We always buy local, organic, handmade, and American-made whenever we're able. But this year for the holidays, we're taking our pledge very seriously: no big-box retailers, no made in China. None. Sure that might mean being a bit more creative for the special ones on our list, but that just makes it all the more meaningful and fun!
So read on and get inspired! And don't forget about shopping to support Small Business Saturday on November 29, 2014.
As the holidays approach, the giant Asian factories are kicking into high gear to provide Americans with monstrous piles of cheaply produced goods -- merchandise that has been produced at the expense of American labor. This year will be different. This year Americans will give the gift of genuine concern for other Americans. There is no longer an excuse that, come gift-giving time, nothing can be found that is produced by American hands. It's just not true!
So it's time to think outside the box, people. Who says a gift needs to fit in a shirt box, wrapped in Chinese produced wrapping paper?
*Everyone gets their hair cut. How about gift certificates from your local American hair salon or barber?
*Gym membership? It's appropriate for all ages who are thinking about some health improvement.
*Who wouldn't appreciate getting their car detailed? Small, American-owned detail shops and car washes would love to sell you a gift certificate or a book of gift certificates.

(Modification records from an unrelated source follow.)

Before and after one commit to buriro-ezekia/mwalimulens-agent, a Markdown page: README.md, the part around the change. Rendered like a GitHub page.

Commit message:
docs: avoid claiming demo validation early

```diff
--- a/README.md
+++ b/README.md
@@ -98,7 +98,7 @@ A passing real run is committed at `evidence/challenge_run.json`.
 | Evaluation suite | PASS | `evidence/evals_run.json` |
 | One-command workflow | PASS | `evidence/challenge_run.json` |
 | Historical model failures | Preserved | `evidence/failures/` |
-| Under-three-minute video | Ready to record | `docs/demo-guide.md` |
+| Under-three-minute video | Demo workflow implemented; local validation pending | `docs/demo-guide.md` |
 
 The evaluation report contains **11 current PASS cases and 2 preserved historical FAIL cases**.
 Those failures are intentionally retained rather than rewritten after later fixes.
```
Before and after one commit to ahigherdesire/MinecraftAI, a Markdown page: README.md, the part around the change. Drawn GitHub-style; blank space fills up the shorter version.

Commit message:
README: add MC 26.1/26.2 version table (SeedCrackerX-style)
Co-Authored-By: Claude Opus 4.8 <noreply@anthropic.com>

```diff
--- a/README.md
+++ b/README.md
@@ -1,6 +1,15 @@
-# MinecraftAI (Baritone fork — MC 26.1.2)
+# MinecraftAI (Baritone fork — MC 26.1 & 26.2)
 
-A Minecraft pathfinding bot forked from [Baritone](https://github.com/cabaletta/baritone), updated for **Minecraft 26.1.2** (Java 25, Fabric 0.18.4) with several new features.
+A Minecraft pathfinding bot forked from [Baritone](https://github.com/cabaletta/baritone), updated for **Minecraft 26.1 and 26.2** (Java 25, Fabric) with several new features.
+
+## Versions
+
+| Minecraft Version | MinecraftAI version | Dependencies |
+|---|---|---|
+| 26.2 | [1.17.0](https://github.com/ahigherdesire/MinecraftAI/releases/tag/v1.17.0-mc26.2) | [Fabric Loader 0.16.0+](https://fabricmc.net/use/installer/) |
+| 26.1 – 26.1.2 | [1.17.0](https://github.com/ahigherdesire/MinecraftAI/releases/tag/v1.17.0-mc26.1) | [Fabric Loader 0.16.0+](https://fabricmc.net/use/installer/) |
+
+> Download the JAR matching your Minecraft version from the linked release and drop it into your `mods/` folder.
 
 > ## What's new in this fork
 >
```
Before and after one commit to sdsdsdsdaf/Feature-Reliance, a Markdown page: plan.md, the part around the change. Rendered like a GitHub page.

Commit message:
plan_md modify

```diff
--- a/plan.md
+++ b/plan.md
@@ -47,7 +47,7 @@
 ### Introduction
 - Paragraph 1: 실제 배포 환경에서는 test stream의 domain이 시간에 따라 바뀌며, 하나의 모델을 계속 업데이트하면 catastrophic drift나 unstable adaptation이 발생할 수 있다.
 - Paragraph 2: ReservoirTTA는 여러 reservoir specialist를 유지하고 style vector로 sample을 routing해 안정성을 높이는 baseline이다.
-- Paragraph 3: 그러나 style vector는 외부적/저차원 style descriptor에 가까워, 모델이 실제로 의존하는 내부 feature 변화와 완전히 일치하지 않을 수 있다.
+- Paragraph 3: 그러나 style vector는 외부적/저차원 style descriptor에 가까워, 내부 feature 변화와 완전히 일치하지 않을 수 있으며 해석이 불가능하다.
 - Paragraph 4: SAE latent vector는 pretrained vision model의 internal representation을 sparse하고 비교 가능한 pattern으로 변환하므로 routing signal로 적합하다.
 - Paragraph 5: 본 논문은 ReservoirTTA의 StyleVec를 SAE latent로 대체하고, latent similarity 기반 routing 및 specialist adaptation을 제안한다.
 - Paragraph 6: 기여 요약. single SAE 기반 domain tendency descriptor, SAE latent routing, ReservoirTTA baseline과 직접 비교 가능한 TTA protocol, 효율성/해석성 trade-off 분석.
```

*Are you one of those extravagant givers who think nothing of plonking down the Benjamins on a Chinese made flat-screen? Perhaps that grateful gift receiver would like his driveway sealed, or lawn mowed for the summer, a driveway plowed all winter, or games at the local golf course.

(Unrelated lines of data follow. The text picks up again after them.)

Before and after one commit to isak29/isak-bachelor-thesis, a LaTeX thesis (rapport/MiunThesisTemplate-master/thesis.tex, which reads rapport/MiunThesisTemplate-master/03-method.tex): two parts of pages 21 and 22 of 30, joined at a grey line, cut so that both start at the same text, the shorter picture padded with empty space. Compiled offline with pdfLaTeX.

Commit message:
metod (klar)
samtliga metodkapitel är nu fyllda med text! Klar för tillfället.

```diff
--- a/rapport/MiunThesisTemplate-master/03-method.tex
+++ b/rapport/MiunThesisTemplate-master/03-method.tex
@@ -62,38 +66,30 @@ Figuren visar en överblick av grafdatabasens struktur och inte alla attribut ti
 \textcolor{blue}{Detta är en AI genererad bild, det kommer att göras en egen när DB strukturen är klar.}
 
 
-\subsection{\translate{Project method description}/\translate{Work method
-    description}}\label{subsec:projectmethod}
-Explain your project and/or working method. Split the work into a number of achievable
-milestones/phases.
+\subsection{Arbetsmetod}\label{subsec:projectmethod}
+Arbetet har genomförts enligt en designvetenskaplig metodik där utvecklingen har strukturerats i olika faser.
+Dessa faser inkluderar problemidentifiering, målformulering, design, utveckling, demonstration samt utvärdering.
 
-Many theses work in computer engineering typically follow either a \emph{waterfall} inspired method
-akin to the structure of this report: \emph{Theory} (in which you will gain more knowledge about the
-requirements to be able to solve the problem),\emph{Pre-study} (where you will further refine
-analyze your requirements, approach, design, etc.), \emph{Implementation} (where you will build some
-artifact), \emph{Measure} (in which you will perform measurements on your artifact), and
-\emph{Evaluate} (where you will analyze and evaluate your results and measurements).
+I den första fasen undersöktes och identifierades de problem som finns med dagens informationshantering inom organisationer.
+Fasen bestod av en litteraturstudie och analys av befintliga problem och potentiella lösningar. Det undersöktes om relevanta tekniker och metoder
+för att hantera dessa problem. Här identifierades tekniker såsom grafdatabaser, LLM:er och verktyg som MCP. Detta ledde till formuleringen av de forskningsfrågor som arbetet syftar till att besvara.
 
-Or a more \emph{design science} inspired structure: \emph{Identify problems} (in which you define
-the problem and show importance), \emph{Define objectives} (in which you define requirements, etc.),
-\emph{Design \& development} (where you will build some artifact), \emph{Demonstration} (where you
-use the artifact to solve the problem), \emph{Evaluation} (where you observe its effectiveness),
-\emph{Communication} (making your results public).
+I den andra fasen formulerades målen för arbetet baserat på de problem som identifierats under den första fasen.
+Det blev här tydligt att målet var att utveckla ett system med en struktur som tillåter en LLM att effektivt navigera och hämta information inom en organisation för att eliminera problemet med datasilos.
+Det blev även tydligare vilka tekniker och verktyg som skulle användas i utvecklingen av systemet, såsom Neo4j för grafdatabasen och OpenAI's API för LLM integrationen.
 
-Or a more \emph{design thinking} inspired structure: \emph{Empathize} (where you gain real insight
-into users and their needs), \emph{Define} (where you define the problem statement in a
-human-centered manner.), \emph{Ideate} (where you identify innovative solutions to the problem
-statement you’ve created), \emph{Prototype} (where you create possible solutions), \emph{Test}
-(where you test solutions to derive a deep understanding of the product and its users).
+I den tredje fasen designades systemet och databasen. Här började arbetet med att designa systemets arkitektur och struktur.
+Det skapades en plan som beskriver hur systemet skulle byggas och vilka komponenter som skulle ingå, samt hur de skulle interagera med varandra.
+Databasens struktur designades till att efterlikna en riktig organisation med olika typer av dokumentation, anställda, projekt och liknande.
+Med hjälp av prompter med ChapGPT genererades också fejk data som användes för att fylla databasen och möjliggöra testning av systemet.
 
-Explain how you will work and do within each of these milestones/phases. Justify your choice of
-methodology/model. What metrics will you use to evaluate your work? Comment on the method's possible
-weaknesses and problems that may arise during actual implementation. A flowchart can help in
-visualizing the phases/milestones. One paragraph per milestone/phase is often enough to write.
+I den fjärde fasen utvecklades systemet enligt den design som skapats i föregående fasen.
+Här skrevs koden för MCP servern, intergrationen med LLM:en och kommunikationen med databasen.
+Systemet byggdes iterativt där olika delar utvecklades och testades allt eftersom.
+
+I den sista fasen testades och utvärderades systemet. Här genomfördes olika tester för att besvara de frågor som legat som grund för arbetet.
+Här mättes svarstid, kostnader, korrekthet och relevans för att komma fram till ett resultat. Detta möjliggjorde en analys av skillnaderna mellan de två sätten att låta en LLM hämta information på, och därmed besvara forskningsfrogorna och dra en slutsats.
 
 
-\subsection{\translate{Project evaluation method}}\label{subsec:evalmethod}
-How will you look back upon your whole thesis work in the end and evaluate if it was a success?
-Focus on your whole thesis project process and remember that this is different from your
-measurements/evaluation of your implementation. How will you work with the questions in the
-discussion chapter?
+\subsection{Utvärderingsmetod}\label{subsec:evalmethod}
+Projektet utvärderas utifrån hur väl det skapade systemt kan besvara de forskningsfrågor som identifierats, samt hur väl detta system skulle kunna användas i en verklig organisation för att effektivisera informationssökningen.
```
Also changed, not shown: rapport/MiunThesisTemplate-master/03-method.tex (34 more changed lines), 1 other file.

*Think handmade. Talented artists and crafts people are everywhere and they're selling their wares online - they create beautiful and unique jewelry, wooden items, scarves, toys, pottery, paintings, clothes, and so much more. (Hint, hint: time to check out Smiling Tree Toys and all the other amazing shops on Etsy.)
*There are so many family-owned and operated restaurants -- all offering gift certificates. If your intended isn't the fancy eatery sort, what about a half dozen breakfasts at the local breakfast joint. Remember, folks this isn't about big national chains -- this is about helping your home town Americans with their financial lives on the line to keep their doors open.

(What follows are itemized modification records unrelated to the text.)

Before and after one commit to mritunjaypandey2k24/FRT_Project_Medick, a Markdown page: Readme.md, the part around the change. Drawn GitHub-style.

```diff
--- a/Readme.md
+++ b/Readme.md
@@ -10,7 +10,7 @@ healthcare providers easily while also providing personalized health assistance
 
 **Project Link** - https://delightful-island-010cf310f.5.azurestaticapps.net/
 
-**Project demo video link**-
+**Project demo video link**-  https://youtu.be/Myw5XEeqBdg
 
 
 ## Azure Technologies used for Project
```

*How many people couldn't use an oil change for their car, truck or motorcycle, done at a shop run by the American working guy?
*Thinking about a heartfelt gift for mom? She'd love the services of a local cleaning lady for a day.
*My computer could use a tune-up, and I know I can find some young, talented person who is struggling to get his/her repair business up and running.
Honestly, do you really need to buy another ten thousand Chinese lights for the house? When you buy a five dollar string of lights, about fifty cents stays in the community. If you have those kinds of bucks to burn, how about leaving the mailman, trash guy, or babysitter a nice big tip?
You see, Christmas is not about draining American pockets so that China can build another glittering city. Christmas is about caring for our neighbors, and encouraging American small businesses to keep following their dreams. When we care about other Americans, we're caring for our communities, and the benefits come back to us in ways we couldn't imagine.
This is the new American holiday tradition.